The Swedish Meteorological and Hydrological Institute, SMHI, issues both warnings and advisories for high temperatures.
- A high temperature advisory is issued when a period of heat is expected to affect groups at risk. The advisory is mainly directed to health care providers.
- Warnings for high temperatures are issued when warm weather is expected to affect larger groups in society. Prior to issuing a warning or an advisory, the daily maximum temperature as well as the number of consecutive days with heat are considered.
Health tips in the event of a heat wave
- Be aware of the indoor temperature.
The risk of health problems increases as soon as the indoor temperature rises. The risks increase significantly when the outdoor temperature reaches 26 °C or higher for three consecutive days.
- Drink more fluid
Don’t wait until you get thirsty. Eat foods with a high water content, such as fruit and vegetables. Avoid large amounts of sugary drinks and alcohol. Keep in mind that the people around you may need help staying hydrated.
Add a little bit more salt to your food
A little extra salt can help to replace the salt you lose when you are sweating more than usual.
- Create a cool environment
Use curtains, blinds and awnings. Try to stay in the coolest part of your home. Open windows at night, when it’s cool.
- Find ways to cool down
A cold shower is the most effective way. A damp towel around the neck is also an option. Wear loose-fitting clothes made of natural materials. They are cooler than tight-fitting clothes made of synthetic materials.
- Take it easy
Avoid physical exertion during the hottest hours of the day.
- Store medications correctly
Store medications at 25 °C or less, or in the refrigerator. Read the storage instructions on the package. For more information call the Public Medicines Information at 0771-467010.
- Be aware of your health and that of others
Warning signs may include elevated body temperature, increased heart rate, increased respiratory rate, sudden-onset dizziness and unusual tiredness. A dry mouth and decreased urine output may be signs of dehydration. If you are taking medication – diuretics, for example – the dose may need to be adjusted. Contact your healthcare provider for advice concerning your health or that of your family.

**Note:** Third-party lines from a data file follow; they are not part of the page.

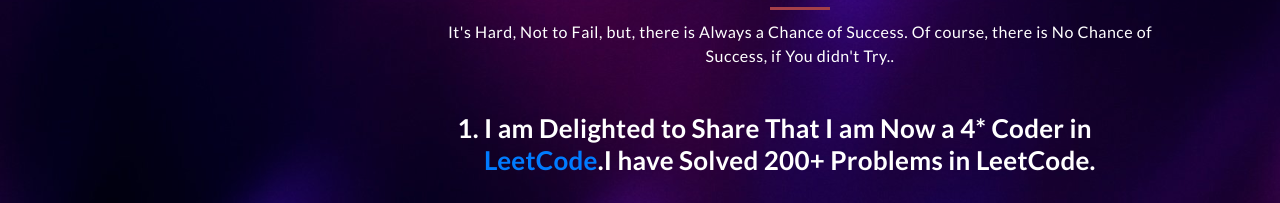
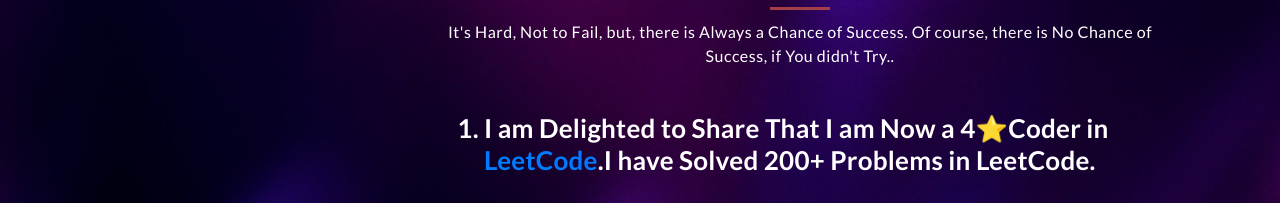
Before and after one commit to KESHARINANDANPRATAP/My_Portfolio_Website, a plain HTML site: page index.html in a window 1280 px wide. Shown: the part 3293-3496 px from the top of the page. Drawn offline with nearby package versions, Linux system fonts and the light colour scheme.

Commit message:
Update index.html

```diff
--- a/index.html
+++ b/index.html
@@ -397,7 +397,7 @@ https://templatemo.com/tm-531-reflux
       >
       <br><br><br><br>
       <ol type=1>
-       <h4><li align="left">I am Delighted to Share That I am Now a 4* Coder in <a href="https://leetcode.com/Keshari_Nandan_Pratap/" target="_blank">LeetCode</a>.I have Solved 200+ Problems in LeetCode.</li><br>
+       <h4><li align="left">I am Delighted to Share That I am Now a 4⭐Coder in <a href="https://leetcode.com/Keshari_Nandan_Pratap/" target="_blank">LeetCode</a>.I have Solved 200+ Problems in LeetCode.</li><br>
         <li align="left">I have 20+ badges for  <a href="https://www.linkedin.com/in/keshari-nandan-pratap-6239a2175/" target="_blank">LinkedIn Skill Assessment badges</a>(e.g-Java, Python, Machine Learning,Android, Git,SQL,NoSQL,MongoDB,JavaScript) </li><br>
          <li align="left">Poly Fest 2019: In <a href="https://www.driemspolytechnic.org/Activity/keshari-nandan-pratap-cse-poly.jpg" target="_blank">Poly Fest</a> I Have Awarded Gold Medal For “Student Of The Year Overall
         Performance” In Computer Science & Engineering At State Level Poly Fest 2019.</li><br>
```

- If you are concerned about your health and need advice – call 1177.
By pressing “5” you can get information in English. Between 8:00 a.m. and 10:00 p.m. you can get advice in Arabic and Somali. Between 8:00 a.m. and 12:00 p.m. you can get advice in Finnish.

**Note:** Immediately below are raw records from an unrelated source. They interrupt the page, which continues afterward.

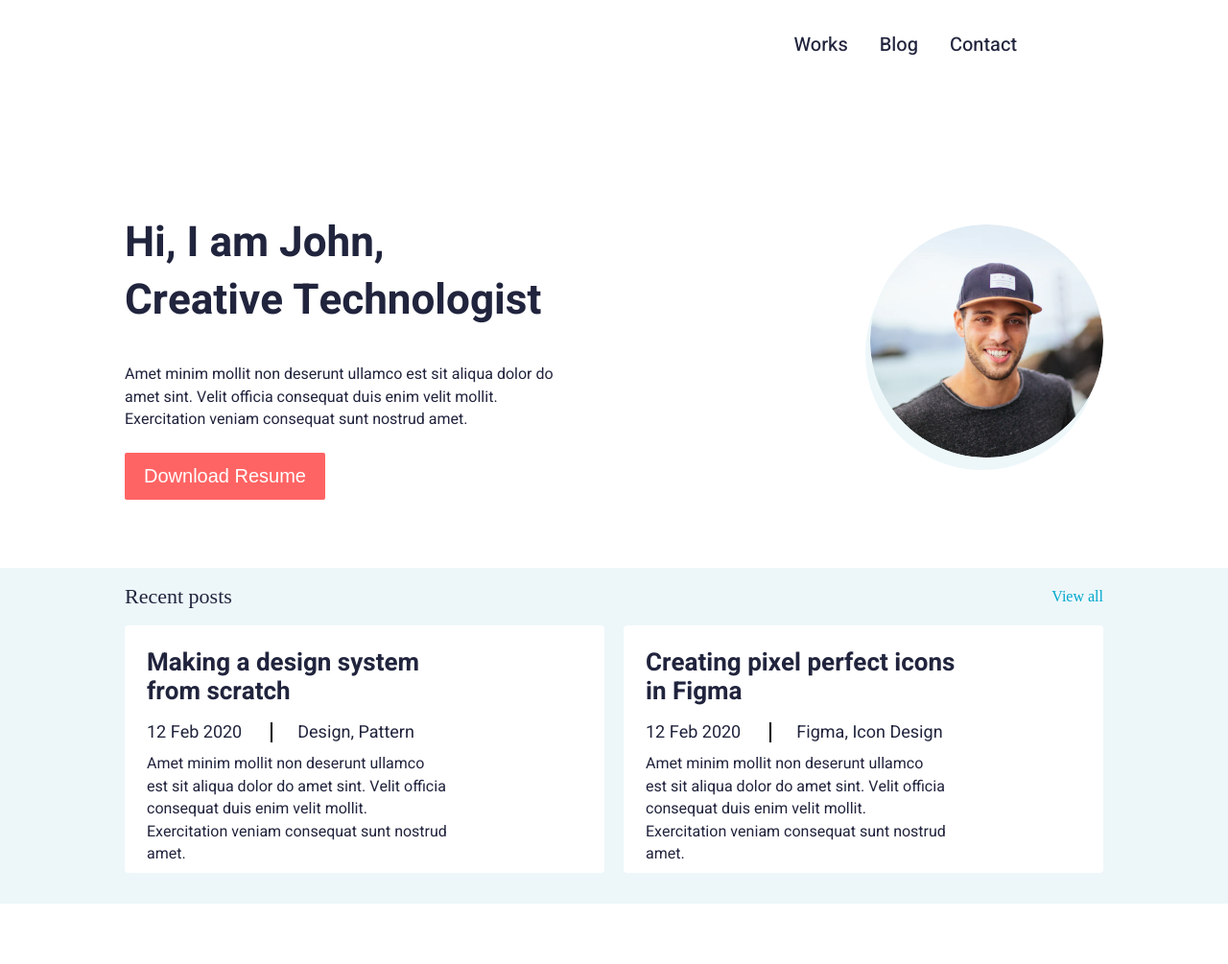
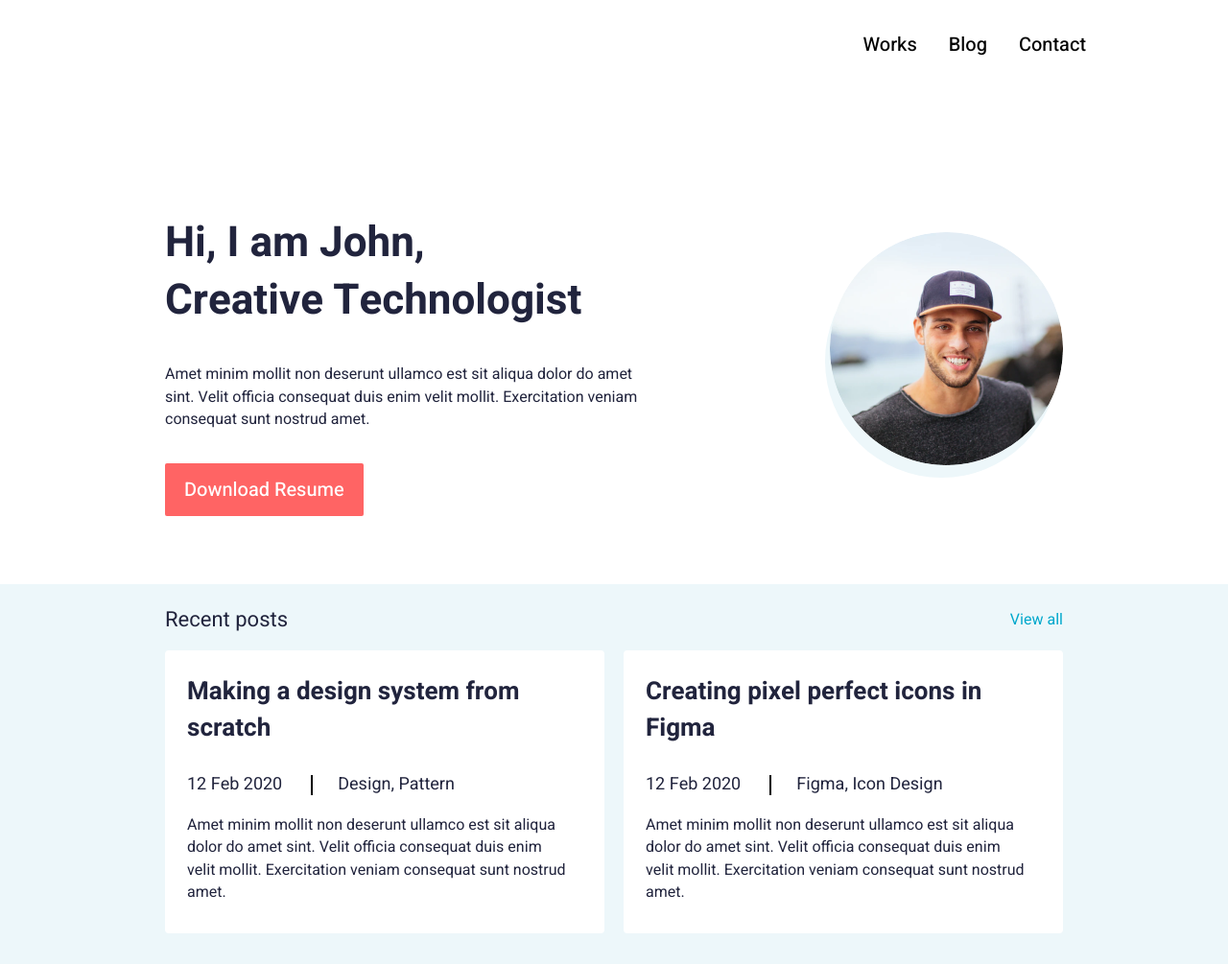
Before and after one commit to ngoclien08/html-css-training, a website built with Parcel: page src/index.html in a window 1280 px wide. Shown: the whole page at 96% size. Before the commit the page ends 942 px from the top, so only its background shows below. Built offline with nearby package versions, Linux system fonts and the light colour scheme.

Commit message:
update code

```diff
--- a/src/index.html
+++ b/src/index.html
@@ -28,26 +28,26 @@
       </div>
     </nav>
   </header>
-  <section class="hero">
+  <section class="hero-container">
     <div class="hero-image">
         <img src="assets/images/profile.png" alt="profile" class="profile-image">
         <div class="overlay"></div>
     </div>
-    <div class="hero-container">
+    <div class="hero-content">
         <h1 class="hero-heading">Hi, I am John,<br>Creative Technologist</h1>
-        <p class="hero-paragraph">Amet minim mollit non deserunt ullamco est sit aliqua dolor do amet sint. Velit officia consequat duis enim velit mollit. Exercitation veniam consequat sunt nostrud amet. </p>
+        <p class="hero-description">Amet minim mollit non deserunt ullamco est sit aliqua dolor do amet sint. Velit officia consequat duis enim velit mollit. Exercitation veniam consequat sunt nostrud amet. </p>
         <button class="button-hero-button" type="button">Download Resume</button>
     </div>
   </section>
 
-  <section class="recent-posts">
+  <section class="recent-posts-container">
     <div class="recent-posts-label">
         <h2 class="recent-posts-title">Recent posts</h2>
         <a class="view-tag" href="javascript:void(0)">View all</a>
     </div>
     <div class="recent-posts-list">
         <div class="card-info-container">
-            <h3 class="card-info-title">Making a design system from scratch</h3>
+            <h3 class="card-info-heading">Making a design system from scratch</h3>
             <div class="card-info-wrapper">
                 <span class="card-info-date">12 Feb 2020</span>
                 <span class="card-info-divider"></span>
@@ -57,7 +57,7 @@
         </div>
 
         <div class="card-info-container">
-            <h3 class="card-info-title">Creating pixel perfect icons in Figma</h3>
+            <h3 class="card-info-heading">Creating pixel perfect icons in Figma</h3>
             <div class="card-info-wrapper">
                 <span class="card-info-date">12 Feb 2020</span>
                 <span class="card-info-divider"></span>
--- a/src/styles/base/variables.css
+++ b/src/styles/base/variables.css
@@ -2,7 +2,8 @@
   --font-family:'Heebo';
   --primary-color:#FF6464;
   --secondary-color:#00A8CC;
-  --color-light: #FFF;
+  --color-light: #ffffff;
+  --color-dark: #000000;
   --bg-color:#EDF7FA;
   --dark-text-color: #21243D;
   --light-text-color: #8695A4;
@@ -20,5 +21,6 @@
   --font-size-2xl: 26px;
   --font-size-3xl: 30px;
   --font-size-4xl: 32px;
+  --font-size-5xl: 36px;
   --font-size-bg: 44px;
 }
--- a/src/styles/breakpoints.css
+++ b/src/styles/breakpoints.css
@@ -8,22 +8,18 @@
 
 /* Tablet: (768px and up) */
 @media screen and (min-width: 768px) {
-  .header-container {
-    width: 720px;
-  }
-
-  .hero-container {
-    width: 720px;
+  .header-container,
+  .hero-container
+  .recent-post-container {
+    max-width: 760px;
   }
 }
 
-/* Desktop (1024px and up) */
-@media screen and (min-width: 1024px) {
-  .header-container {
-    width: 960px;
-  }
-
-  .hero-container {
-    width: 960px;
+/* Desktop (1200px and up) */
+@media screen and (min-width: 1200px) {
+  .header-container,
+  .hero-container
+  .recent-post-container {
+    max-width: 1152px;
   }
 }
--- a/src/styles/components/button.css
+++ b/src/styles/components/button.css
@@ -0,0 +1,11 @@
+.button-hero-button {
+  font-family: var(--font-family);
+  background-color: var(--primary-color);
+  color: var(--color-light);
+  font-weight: var(--font-weight-medium);
+  font-size: var(--font-size-lg);
+  border: none;
+  padding: 13px 20px;
+  cursor: pointer;
+  border-radius: 2px;
+}
--- a/src/styles/components/card-info.css
+++ b/src/styles/components/card-info.css
@@ -1,14 +1,12 @@
 .card-info-container {
-  font-family: var(--font-family);
   background-color: var(--color-light);
-  padding: 12px 21px 22px 19px;
+  padding: 12px 8px 22px 19px;
   border-radius: 4px;
 }
 
-.card-info-title {
+.card-info-heading {
+  font-weight: var(--font-weight-semibold);
   font-size: var(--font-size-xl);
-  font-weight: var(--font-weight-semibold);
-  width: 327px;
   margin-bottom: 12px;
   line-height: 30px;
 }
@@ -37,49 +35,55 @@
 .card-info-description {
   font-weight: var(--font-weight-regular);
   font-size: var(--font-size-sm);
-  width: 314px;
+  padding-right: 13px;
   line-height: 23.5px;
 }
 
 @media screen and (min-width: 768px) {
   .card-info-container {
-    padding: 20px 18px 5px 20px;
+    padding: 20px 18px 25px 20px;
   }
 
-  .card-info-title {
-    font-size: var(--font-size-2xl);
+  .card-info-heading {
+    font-size: var(--font-size-xl);
+    margin-bottom: 20px;
+    line-height: 36px;
+  }
+
+  .card-info-wrapper {
+    font-size: var(--font-size-sm);
     margin-bottom: 15px;
   }
 
   .card-info-date {
-    margin-right: 26px;
+    margin-right: 20px;
   }
 
   .card-info-category {
-    margin-left: 24px;
+    margin-left: 18px;
   }
 }
 
-@media screen and (min-width: 1024px) {
+@media screen and (min-width: 1200px) {
   .card-info-container {
-    padding: 24px 21px 7px 23px;
+    padding: 24px 21px 30px 23px;
   }
 
-  .card-info-title {
+  .card-info-heading {
     font-size: var(--font-size-2xl);
-    margin-bottom: 17px;
+    margin-bottom: 30px;
+    line-height: 38.19px;
   }
 
   .card-info-wrapper {
     font-size: var(--font-size-md);
-    margin-bottom: 11px;
+    margin-bottom: 20px;
   }
 
   .card-info-date {
     margin-right: 30px;
   }
   .card-info-category {
-    margin-left: 26px;
-
+    margin-left: 26px
   }
 }
--- a/src/styles/sections/header.css
+++ b/src/styles/sections/header.css
@@ -63,8 +63,10 @@
 
 @media screen and (min-width: 768px) {
   .navbar {
-    padding: 27px 60px 27px;
+    justify-content: flex-end;
+    align-items: center;
     margin-left: auto;
+    padding: 27px 40px;
   }
 
   .nav-list {
@@ -90,9 +92,8 @@
   }
 }
 
-@media screen and (min-width: 1024px) {
+@media screen and (min-width: 1200px) {
   .navbar {
-    justify-content: flex-end;
-    align-items: center;
+    padding: 27px 84px;
     }
   }
--- a/src/styles/sections/hero.css
+++ b/src/styles/sections/hero.css
@@ -1,4 +1,4 @@
-.hero {
+.hero-container {
   font-family: var(--font-family);
   display: flex;
   flex-direction: column;
@@ -33,7 +33,7 @@
   z-index: -1;
 }
 
-.hero-container {
+.hero-content {
   text-align: center;
 }
 
@@ -44,76 +44,59 @@
   line-height: 40px;
 }
 
-.hero-paragraph {
+.hero-description {
   font-weight: var(--font-weight-regular);
   font-size: var(--font-size-sm);
   margin-bottom: 27px;
   line-height: 23.5px;
 }
 
-.button-hero-button {
-  background-color: var(--primary-color);
-  color: var(--color-light);
-  font-weight: var(--font-weight-medium);
-  font-size: var(--font-size-lg);
-  border: none;
-  padding: 13px 20px;
-  border-radius: 2px;
-  cursor: pointer;
-}
-
 @media screen and (min-width: 768px) {
-  .hero {
+  .hero-container {
     display: flex;
     flex-direction: row-reverse;
     justify-content: space-between;
-    padding: 80px 80px 65px;
-    gap: 50px;
+    padding: 90px 70px 50px;
+    gap: 30px;
   }
 
   .hero-image {
-    width: 243px;
-    height: 243px;
+    width: 200px;
+    height: 200px;
   }
 
   .profile-image {
     position: static;
-    width: 243px;
-    height: 243px;
-    border-radius: 50%;
+    width: 200px;
+    height: 200px;
   }
 
   .overlay {
-    position: absolute;
-    top: 13px;
-    right: 5px;
-    width: 243px;
-    height: 243px;
-    background-color: var(--bg-color);
-    border-radius: 50%;
-    z-index: -1;
+    width: 200px;
+    height: 200px;
   }
 
-  .hero-container {
-    padding-top: 0;
+  .hero-content {
     text-align: left;
   }
 
   .hero-heading {
+    font-size: var(--font-size-5xl);
+    width: 400px;
     margin-bottom: 30px;
+    line-height: 50px;
   }
 
-  .hero-paragraph {
-    margin-bottom: 45px;
+  .hero-description {
+    width: 390px;
+    height: auto;
+    margin-bottom: 25px;
   }
 }
 
-@media screen and (min-width: 1024px) {
-  .hero {
-    display: flex;
-    flex-direction: row-reverse;
-    justify-content: space-between;
-    padding: 130px 130px 71px;
+@media screen and (min-width: 1200px) {
+  .hero-container {
+    padding: 130px 172px 71px;
     gap: 55px;
   }
 
@@ -125,33 +108,23 @@
   .profile-image {
     width: 243px;
     height: 243px;
-    border-radius: 50%;
   }
 
   .overlay {
-    position: absolute;
-    top: 13px;
-    right: 5px;
     width: 243px;
     height: 243px;
-    background-color: var(--bg-color);
-    border-radius: 50%;
-    z-index: -1;
-  }
-
-  .hero-container {
-    text-align: left;
   }
 
   .hero-heading {
     font-size: var(--font-size-bg);
+    width: 506px;
     margin-bottom: 35px;
     line-height: 60px;
   }
 
-  .hero-paragraph {
-    width: 470px;
-    height: 60px;
+  .hero-description {
+    width: 497px;
+    height: auto;
     margin-bottom: 33px;
   }
 }
--- a/src/styles/sections/recent-posts.css
+++ b/src/styles/sections/recent-posts.css
@@ -1,6 +1,7 @@
-.recent-posts {
+.recent-posts-container {
+  font-family: var(--font-family);
   background-color: var(--bg-color);
-  padding: 0 11px 38px;
+  padding: 0 10px 38px 11px;
 }
 
 .recent-posts-label {
@@ -9,11 +10,11 @@
 }
 
 .recent-posts-title {
+  display: flex;
+  height: 60px;
+  align-items: center;
   font-weight: var(--font-weight-regular);
   font-size: var(--font-size-md);
-  height: 60px;
-  display: flex;
-  align-items: center;
 }
 
 .view-tag {
@@ -27,33 +28,8 @@
 }
 
 @media screen and (min-width: 768px) {
-  .recent-posts {
-    padding: 0 40px 20px;
-  }
-
-  .recent-posts-label {
-    display: flex;
-    justify-content: space-between;
-    align-items: center;
-  }
-
-  .view-tag {
-    display: block;
-    text-decoration: none;
-    color: var(--secondary-color);
-    font-weight: var(--font-weight-regular);
-    font-size: var(--font-size-sm);
-  }
-
-  .recent-posts-list {
-    grid-template-columns: repeat(2, 1fr);
-    grid-gap: 20px;
-  }
-}
-
-@media screen and (min-width: 1024px) {
-  .recent-posts {
-    padding: 0 130px 32px;
+  .recent-posts-container {
+    padding: 7px 70px 20px;
   }
 
   .recent-posts-label {
@@ -63,10 +39,7 @@
   }
 
   .recent-posts-title {
-    font-size: var(--font-size-xl);
-    height: 60px;
-    display: flex;
-    align-items: center;
+    font-size: var(--font-size-lg);
   }
 
   .view-tag {
@@ -74,6 +47,29 @@
     text-decoration: none;
     color: var(--secondary-color);
     font-weight: var(--font-weight-regular);
+    font-size: var(--font-size-xs);
+  }
+
+  .recent-posts-list {
+    grid-template-columns: repeat(2, 1fr);
+    grid-gap: 19px;
+  }
+}
+
+@media screen and (min-width: 1200px) {
+  .recent-posts-container {
+    padding: 7px 172px 32px;
+  }
+
+  .recent-posts-label {
+    margin-bottom: 2px;
+  }
+
+  .recent-posts-title {
+    font-size: var(--font-size-xl);
+  }
+
+  .view-tag {
     font-size: var(--font-size-sm);
   }
 
```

- In case of emergency – call the emergency number 112
This information was provided by: The Swedish Meteorological and Hydrological Institute (SMHI), The National Board of Health and Welfare (Socialstyrelsen), The Public Health Agency of Sweden (Folkhälsomyndigheten), The Swedish Defence Research Agency (FOI), and The Swedish Civil Contingencies Agency (MSB).